Each CV must be unique to the job candidate, the industry, and the office environment. No two jobs are exactly alike, as such no two applications should the same either. Follow our step by step plan on to how to write the perfect CV and you could be on your way to dream job status…
Complete The Basics
While no two applications should be the same, there are certain common sections you should cover: personal and contact information; education and qualifications; work history and/or experience; relevant skills to the job in question; own interests, achievements or hobbies; and references (someone who you have worked for or a tutor).
Adapt your CV for every job you apply for. You don’t have to re-write the whole thing, just edit the details so they’re relevant.
Add Your Social

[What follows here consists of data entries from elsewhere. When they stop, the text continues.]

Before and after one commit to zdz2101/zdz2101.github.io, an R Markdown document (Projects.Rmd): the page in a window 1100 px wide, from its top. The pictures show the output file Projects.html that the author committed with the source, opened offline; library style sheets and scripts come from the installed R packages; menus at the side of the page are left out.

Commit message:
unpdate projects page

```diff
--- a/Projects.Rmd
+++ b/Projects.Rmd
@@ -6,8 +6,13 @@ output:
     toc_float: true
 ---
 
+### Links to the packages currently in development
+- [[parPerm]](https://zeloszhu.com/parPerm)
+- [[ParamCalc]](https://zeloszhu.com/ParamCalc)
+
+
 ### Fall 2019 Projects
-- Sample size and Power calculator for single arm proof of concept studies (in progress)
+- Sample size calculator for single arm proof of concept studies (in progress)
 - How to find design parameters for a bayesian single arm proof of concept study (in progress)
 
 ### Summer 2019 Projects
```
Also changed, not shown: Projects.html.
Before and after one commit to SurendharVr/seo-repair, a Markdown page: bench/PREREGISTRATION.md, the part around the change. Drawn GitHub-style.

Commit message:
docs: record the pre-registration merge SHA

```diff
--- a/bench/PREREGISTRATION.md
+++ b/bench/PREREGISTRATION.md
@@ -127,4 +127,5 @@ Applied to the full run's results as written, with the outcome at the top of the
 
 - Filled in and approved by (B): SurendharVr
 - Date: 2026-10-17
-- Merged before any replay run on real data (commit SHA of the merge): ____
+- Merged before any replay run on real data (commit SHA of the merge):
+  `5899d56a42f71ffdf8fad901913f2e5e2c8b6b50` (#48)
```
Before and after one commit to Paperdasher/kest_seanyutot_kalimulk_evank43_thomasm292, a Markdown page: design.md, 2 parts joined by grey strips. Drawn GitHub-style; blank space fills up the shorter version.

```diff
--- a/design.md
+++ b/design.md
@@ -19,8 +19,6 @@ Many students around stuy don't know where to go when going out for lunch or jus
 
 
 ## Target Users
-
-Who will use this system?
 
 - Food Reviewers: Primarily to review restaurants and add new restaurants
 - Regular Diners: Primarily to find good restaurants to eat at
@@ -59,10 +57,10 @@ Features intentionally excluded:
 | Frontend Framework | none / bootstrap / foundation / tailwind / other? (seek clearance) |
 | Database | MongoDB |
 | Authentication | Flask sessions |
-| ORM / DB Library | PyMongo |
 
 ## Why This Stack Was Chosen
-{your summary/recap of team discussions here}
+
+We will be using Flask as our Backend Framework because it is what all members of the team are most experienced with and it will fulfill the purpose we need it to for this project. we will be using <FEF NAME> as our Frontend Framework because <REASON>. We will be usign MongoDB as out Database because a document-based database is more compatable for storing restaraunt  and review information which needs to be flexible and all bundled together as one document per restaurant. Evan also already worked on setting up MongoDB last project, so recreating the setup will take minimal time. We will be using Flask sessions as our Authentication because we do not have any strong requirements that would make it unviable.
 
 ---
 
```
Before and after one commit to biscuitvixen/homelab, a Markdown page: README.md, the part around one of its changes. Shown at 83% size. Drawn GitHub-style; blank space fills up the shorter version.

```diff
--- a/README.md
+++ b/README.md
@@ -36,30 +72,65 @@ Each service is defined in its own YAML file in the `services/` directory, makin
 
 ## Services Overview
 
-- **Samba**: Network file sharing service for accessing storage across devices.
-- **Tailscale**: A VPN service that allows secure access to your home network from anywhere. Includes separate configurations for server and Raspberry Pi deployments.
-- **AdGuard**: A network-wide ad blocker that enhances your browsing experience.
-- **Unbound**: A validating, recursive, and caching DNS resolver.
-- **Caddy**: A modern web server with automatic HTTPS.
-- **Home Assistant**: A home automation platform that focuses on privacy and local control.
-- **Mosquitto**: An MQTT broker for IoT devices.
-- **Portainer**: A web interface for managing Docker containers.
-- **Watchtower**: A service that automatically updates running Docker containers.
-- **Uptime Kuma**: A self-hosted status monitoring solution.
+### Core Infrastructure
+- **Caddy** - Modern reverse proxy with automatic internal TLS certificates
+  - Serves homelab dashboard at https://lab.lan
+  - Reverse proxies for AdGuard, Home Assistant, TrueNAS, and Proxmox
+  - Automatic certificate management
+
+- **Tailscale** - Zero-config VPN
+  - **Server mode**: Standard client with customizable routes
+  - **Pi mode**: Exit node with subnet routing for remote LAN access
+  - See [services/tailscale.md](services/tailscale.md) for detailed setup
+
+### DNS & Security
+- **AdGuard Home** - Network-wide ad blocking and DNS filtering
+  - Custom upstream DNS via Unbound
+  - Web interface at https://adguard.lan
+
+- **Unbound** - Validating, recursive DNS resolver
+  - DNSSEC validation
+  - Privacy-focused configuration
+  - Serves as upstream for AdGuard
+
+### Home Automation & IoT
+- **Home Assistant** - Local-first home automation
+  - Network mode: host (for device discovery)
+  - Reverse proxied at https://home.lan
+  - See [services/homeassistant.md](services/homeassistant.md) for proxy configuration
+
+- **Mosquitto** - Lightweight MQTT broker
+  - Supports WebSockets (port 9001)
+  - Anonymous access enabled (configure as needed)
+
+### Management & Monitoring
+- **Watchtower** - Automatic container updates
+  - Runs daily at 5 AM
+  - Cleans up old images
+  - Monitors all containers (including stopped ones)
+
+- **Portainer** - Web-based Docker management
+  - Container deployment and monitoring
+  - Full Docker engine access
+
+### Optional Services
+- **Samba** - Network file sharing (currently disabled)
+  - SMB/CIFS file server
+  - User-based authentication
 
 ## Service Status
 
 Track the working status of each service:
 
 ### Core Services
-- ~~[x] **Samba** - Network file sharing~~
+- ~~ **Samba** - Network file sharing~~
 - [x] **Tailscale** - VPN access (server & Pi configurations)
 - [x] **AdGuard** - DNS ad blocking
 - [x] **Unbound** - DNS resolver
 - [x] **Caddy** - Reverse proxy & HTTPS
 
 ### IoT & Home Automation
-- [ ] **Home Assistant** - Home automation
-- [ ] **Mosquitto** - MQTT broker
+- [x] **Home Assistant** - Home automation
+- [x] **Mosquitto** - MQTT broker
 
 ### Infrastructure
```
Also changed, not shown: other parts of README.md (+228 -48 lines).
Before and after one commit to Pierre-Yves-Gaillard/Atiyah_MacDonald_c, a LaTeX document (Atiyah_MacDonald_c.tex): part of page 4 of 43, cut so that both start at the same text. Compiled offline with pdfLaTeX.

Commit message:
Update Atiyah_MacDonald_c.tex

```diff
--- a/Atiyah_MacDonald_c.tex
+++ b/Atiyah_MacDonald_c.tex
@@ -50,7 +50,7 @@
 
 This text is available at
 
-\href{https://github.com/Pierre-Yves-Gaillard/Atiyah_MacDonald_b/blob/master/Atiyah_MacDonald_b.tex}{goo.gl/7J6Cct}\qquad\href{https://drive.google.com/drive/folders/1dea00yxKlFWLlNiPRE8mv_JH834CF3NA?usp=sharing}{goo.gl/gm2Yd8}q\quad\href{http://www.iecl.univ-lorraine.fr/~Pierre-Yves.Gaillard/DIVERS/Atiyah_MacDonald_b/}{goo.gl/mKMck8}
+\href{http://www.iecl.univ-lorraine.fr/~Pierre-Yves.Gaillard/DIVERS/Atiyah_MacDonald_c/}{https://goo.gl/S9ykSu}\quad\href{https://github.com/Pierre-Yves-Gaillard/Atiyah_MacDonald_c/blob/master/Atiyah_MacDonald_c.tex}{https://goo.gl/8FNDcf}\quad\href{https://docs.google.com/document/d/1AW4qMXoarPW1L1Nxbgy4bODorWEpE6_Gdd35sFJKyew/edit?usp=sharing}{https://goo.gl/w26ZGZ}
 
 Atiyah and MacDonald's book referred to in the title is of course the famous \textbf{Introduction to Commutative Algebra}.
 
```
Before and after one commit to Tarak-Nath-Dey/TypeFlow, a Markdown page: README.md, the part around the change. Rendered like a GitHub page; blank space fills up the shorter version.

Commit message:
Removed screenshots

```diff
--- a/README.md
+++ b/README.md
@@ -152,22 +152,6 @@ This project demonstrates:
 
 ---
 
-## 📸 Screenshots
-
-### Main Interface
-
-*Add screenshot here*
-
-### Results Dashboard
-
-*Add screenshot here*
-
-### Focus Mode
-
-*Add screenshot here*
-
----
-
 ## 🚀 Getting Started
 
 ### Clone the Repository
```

Being active on social platforms is seen as a positive – you are up-to-date on trends. If you have a Twitter, Instagram or LinkedIn account add that to your CV along with your relevant handles. Most recruiters now Google search potential staff so ensure your social content is up to date (someone who posts once a month might seem behind compared to their more active competitors). However, ensure the content is clean and respectful. Images of you on a hedonistic night out won’t be considered desirable.
Presentation Is Key
This is not a kindergarten project so don’t try experimenting with the presentation. Keep it simple and clear. Stick to one font and one colour and print it out on crisp, white paper. If posting your CV, send it in an A4 envelope as to avoid it creasing.
Even if you do have reams of experience summarise your skills. Remember your CV is not a biography and the recruiter doesn’t have time to shift through all your stories. The CV in total should not be more than two pages (single-sided). Keep the key points on the first page in the upper middle area – this is where the recruiter’s eye will naturally fall.
Don’t Mind The Gaps
Due to the faltering economy, a gap in your CV, where perhaps you freelanced or took on short-term employment, no longer raises eyebrows. You can always explain the necessary gaps (with a positive spin) in your covering letter.
Don’t Forget Your Cover
You’ll be surprised by the number of people who forget to send a cover letter along with their CV. The cover letter is a chance to more fully explain your employment history as well as highlight the relevant skills you possess that are required for the job.
Use Key Words
When applying for jobs electronically chances are the CV will be shifted first through a computer system, as opposed to a human, which means using key words and corporate speech will help. If you’re struggling to work out which key words are relevant simply go through the job application and read the details from start to finish, making bullet points of the skills asked for. Then work out out how your own experience can be transferable to fit the role.
Use assertive and positive language when describing your experience. Use words like “developed”, “organised” or “achieved”.
If you do you have interests outside of work list them. Raised Dhs10,000 of a charity trek? Add it. Part of a dragon boat race team? Add it. Your hobbies section, while not vital to the job, allows the recruiter to understand your personality. As such it can help set you apart you from a close competition.